One study provides information that could be used to treat infertility caused by autosomal or chromosomal sex disorders, but also opens up the possibility of bipaternal reproduction, between two males, in humans.
A Japanese research team has produced oocytes from the cells of male mice and fertilized them, obtaining offspring, as published in the scientific journal Nature.
In this study, researchers have efficiently converted the XY chromosome set to XX in mouse pluripotent stem (PS) cells. To do so, they removed the Y chromosome and subsequently duplicated the X chromosome.
This has been done in both embryonic stem cells and induced pluripotent cells (iPS) obtained from the tail of a sexually mature male mouse.
Subsequently, artificially feminized PS cells have been derived into oocytes, the female gametes, which gave rise to viable and fertile offspring after being fertilized. This offspring is bipaternal, that is, they are children of two male parents, without a mother, although a female was necessary to carry out the gestation.
The novelty of the current research is that it achieves the sexual conversion of male (XY) to female (XX) stem cells to derive gametes, whereas previous studies used stem cells with a single X chromosome (iPS X0 cells and embryonic stem cells haploid respectively).
This has two important advantages. First, abnormalities in individuals born by the above methods have been avoided, as well as premature death. Secondly, the presence of the two X chromosomes is expected to prevent infertility problems associated with the previous methods.
This study provides information that could be used to treat infertility caused by autosomal or sex chromosomal disorders, but also opens the possibility of bipaternal reproduction between two males in humans.
Katsuhiko Hayashi, lead author of the research, stated at the Third International Summit on Human Genome Editing, held between March 6 and 8, 2023 at the Francis Crick Institute in London, that it would be technically possible to generate human oocytes from male skin cells within a decade.
However, it is an approximation, since it is unknown if the difficulties that the technique entails can be overcomed and sufficient levels of safety are achieved to think about being able to use it in humans.

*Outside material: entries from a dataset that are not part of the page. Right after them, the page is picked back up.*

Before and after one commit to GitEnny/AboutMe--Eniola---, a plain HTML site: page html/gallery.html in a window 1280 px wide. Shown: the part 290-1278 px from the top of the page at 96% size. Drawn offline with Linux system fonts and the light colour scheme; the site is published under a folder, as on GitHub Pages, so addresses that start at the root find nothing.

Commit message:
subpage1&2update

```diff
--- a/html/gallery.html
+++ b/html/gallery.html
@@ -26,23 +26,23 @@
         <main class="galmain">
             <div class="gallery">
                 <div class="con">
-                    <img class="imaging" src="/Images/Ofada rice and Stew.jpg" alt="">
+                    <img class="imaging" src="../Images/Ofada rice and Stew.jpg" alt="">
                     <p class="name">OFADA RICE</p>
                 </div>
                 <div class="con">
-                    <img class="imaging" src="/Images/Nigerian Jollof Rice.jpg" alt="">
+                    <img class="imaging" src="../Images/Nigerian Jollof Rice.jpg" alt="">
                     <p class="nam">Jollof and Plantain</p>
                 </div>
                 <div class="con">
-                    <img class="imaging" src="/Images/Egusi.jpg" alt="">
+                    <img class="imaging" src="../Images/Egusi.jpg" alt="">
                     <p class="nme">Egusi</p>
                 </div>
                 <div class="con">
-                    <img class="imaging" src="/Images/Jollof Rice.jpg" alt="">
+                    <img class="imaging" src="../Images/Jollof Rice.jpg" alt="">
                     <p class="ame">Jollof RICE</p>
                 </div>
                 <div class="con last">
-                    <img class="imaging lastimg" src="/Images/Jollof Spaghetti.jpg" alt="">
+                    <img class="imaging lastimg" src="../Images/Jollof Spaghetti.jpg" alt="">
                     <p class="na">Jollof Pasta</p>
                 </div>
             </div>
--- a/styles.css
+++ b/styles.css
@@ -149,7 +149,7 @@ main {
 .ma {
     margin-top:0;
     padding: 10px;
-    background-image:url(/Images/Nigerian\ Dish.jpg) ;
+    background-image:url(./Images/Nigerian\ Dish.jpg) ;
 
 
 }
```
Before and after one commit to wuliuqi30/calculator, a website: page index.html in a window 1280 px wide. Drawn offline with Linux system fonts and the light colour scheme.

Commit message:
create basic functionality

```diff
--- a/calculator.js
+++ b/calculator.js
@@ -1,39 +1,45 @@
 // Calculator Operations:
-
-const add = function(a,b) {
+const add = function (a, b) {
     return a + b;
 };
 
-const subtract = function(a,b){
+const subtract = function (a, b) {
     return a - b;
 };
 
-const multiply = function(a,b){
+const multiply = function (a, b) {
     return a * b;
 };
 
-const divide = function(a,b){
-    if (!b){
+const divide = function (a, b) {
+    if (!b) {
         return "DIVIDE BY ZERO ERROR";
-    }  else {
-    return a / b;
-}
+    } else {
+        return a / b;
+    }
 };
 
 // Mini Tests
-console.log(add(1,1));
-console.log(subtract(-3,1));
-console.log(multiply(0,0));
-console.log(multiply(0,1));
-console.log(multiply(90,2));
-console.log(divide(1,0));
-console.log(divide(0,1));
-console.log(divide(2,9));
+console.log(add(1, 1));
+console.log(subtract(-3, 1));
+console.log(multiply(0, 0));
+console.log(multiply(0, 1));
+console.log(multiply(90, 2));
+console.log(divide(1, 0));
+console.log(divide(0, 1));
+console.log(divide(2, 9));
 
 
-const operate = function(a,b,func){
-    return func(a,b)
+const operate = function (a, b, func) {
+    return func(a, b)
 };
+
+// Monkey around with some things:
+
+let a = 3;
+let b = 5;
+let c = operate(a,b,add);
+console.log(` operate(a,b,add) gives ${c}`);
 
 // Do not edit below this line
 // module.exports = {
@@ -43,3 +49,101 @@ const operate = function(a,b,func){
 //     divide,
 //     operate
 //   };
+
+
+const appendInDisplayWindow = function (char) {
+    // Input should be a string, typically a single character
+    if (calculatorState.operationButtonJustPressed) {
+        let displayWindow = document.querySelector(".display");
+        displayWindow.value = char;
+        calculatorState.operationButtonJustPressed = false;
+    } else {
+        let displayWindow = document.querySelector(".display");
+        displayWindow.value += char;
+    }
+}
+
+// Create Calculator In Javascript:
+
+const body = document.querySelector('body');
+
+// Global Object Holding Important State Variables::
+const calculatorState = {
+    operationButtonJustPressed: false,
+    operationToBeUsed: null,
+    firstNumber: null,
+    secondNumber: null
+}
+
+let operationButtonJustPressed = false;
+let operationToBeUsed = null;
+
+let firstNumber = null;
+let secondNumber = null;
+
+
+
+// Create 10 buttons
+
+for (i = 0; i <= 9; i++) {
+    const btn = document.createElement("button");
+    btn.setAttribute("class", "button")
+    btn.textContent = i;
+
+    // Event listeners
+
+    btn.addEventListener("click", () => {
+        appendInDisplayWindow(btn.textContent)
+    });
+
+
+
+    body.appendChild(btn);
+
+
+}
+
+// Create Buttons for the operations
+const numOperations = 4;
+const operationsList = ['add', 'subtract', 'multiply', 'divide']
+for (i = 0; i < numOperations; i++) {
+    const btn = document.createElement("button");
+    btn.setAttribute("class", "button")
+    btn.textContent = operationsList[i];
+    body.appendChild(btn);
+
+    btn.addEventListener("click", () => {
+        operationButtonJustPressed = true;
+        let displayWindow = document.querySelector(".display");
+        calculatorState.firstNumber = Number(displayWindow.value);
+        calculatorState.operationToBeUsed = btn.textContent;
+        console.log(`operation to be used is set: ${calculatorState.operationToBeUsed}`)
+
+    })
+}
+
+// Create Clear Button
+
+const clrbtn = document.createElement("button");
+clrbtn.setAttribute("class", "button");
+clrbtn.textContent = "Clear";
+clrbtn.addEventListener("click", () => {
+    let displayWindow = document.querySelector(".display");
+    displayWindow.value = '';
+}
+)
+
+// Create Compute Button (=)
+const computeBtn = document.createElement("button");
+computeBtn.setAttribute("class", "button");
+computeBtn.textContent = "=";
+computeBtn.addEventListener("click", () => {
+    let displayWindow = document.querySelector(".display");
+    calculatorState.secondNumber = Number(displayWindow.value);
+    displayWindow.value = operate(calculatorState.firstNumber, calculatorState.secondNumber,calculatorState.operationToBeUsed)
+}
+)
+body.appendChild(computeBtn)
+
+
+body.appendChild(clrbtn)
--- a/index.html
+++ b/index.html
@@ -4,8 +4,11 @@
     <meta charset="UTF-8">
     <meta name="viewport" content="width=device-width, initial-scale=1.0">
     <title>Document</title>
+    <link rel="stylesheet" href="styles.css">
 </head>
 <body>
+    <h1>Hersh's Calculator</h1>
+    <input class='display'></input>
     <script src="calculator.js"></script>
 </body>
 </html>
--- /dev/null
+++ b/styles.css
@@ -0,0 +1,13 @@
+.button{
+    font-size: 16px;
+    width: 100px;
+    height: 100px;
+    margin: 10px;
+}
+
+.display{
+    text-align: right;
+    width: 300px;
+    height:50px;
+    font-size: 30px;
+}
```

Antonio Requena, medical director of the Valencian Infertility Institute (IVI) has pointed out to ABC Salud that the use of pluripotent cells for their transformation into oocytes “is difficult due to the complexity of the oocyte (not only because of the transmission of chromosomes, but also because of the complexity of the cytoplasm that will be the support of the future embryo in the first days of development).
In fact, there are already publications on the production of mouse spermatozoa from undifferentiated adult cells, but this technique is easier (within its complexity) because the spermatozoon’s main function is only to provide the genetic load of the male. […] There is still a long way to go».
From a bioethical point of view, this experiment may entail safety risks for the conceived children that are greater than current in vitro fertilization and that are difficult to justify.
Likewise, we believe that reproductive autonomy should not be seen as a moral absolute to which science must respond.
As the Pontifical Academy for Life expressed in its Final Communiqué of the X General Assembly “It should be stressed, however, that a more than understandable and licit “desire for a child” can never be transformed into an arrogant “right to a child” and, moreover, a “right to a child at all costs”. No person can claim the right to the existence of another, otherwise the latter would be placed on a lower level of value than the one who claims such a right”.
Previously, we have published information on the risks that are difficult to control associated with genetic reprogramming techniques, which pose a serious difficulty for their clinical application.
The complexity of the human genome, the lack of knowledge that still prevails about genetic interaction, and the impossibility of predicting the effects associated with the profound modifications involved in cellular reprogramming make it difficult to control the undesirable effects associated with it. Especially when, as in this case, it is a matter of genetically modifying the germ line, the gametes, which implies possible consequences on all the cells of the future organism.
Certainly, cell reprogramming, a promising technique developed by S. Yamanaka (2012 Nobel Prize in Medicine), makes it possible to obtain pluripotent cells from adult cells and avoids the use of human embryos and their destruction. This represents a significant advantage for their bioethical assessment, but the still unresolved safety issues associated with these techniques make it necessary to adopt prudent positions in order to avoid serious and unpredictable future consequences.
The end of sexual reproduction?
The possibility of obtaining offspring from the cells of the same individual or from two individuals of the same sex, as in the case at hand, would mean the end of sexual reproduction as it has evolved in nature. This is what has allowed the improvement of species.
There are two insurmountable difficulties that arise in this regard:
On the one hand, it would make sexual complementarity in reproduction unnecessary, and, therefore, the contribution of male and female contributions to the necessary genetic diversity and balance.
On the other hand, this sexual diversity in the future upbringing of children is also questioned, delving into the models that do without the mother or father when the male and female gametes are obtained by the procedures now proposed.
Although these family models exist today, assisted reproduction techniques continue to use male and female gametes to obtain embryos. Their gestation and upbringing can be in multiple ways, different from a traditional family made up of a father and a mother.
Lucía Gómez Tatay and Julio Tudela
Bioethics Observatory – Institute of Life Sciences
Catholic University of Valencia